- EXERCISE REQUIREMENTS:
Go through the entries below. Copy out every line that contains "code".

(Detected change data)
■ ■ ■ ■ ■
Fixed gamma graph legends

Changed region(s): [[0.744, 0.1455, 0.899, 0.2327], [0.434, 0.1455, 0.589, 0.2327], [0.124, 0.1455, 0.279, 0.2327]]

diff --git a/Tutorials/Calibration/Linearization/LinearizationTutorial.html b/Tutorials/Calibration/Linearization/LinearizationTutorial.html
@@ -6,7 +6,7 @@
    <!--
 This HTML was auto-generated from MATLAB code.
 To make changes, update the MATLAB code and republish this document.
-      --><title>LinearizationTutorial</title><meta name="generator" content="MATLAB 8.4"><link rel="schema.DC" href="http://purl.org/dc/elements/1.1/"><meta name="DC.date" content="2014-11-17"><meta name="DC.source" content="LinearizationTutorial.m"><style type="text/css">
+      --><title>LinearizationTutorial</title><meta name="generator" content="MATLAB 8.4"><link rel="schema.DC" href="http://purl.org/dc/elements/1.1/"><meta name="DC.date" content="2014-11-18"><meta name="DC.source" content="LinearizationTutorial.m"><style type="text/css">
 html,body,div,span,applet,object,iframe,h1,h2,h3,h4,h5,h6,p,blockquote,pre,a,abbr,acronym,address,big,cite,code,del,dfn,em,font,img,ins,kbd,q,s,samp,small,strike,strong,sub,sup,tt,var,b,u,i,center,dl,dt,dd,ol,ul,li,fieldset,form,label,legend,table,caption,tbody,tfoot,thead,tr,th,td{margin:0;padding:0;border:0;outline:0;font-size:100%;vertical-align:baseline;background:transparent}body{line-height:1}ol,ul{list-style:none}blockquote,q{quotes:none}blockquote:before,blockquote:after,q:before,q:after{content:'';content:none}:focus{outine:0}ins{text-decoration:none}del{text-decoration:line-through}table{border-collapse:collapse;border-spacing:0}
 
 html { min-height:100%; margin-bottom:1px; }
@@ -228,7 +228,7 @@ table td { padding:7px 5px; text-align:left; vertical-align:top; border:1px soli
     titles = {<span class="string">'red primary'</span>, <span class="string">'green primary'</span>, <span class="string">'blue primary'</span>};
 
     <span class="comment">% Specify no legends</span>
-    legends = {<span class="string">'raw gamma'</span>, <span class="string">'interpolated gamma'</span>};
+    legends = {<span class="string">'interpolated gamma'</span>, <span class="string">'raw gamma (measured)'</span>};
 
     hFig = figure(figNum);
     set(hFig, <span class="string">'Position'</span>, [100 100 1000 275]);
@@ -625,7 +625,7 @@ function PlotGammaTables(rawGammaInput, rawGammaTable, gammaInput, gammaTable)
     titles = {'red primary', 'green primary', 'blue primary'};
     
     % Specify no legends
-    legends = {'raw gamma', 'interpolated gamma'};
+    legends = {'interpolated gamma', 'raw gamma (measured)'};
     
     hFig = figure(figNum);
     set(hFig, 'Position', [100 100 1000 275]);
■ ■ ■ ■ ■
- WRITTEN RESPONSE:
 This HTML was auto-generated from MATLAB code.
 To make changes, update the MATLAB code and republish this document.
 html,body,div,span,applet,object,iframe,h1,h2,h3,h4,h5,h6,p,blockquote,pre,a,abbr,acronym,address,big,cite,code,del,dfn,em,font,img,ins,kbd,q,s,samp,small,strike,strong,sub,sup,tt,var,b,u,i,center,dl,dt,dd,ol,ul,li,fieldset,form,label,legend,table,caption,tbody,tfoot,thead,tr,th,td{margin:0;padding:0;border:0;outline:0;font-size:100%;vertical-align:baseline;background:transparent}body{line-height:1}ol,ul{list-style:none}blockquote,q{quotes:none}blockquote:before,blockquote:after,q:before,q:after{content:'';content:none}:focus{outine:0}ins{text-decoration:none}del{text-decoration:line-through}table{border-collapse:collapse;border-spacing:0}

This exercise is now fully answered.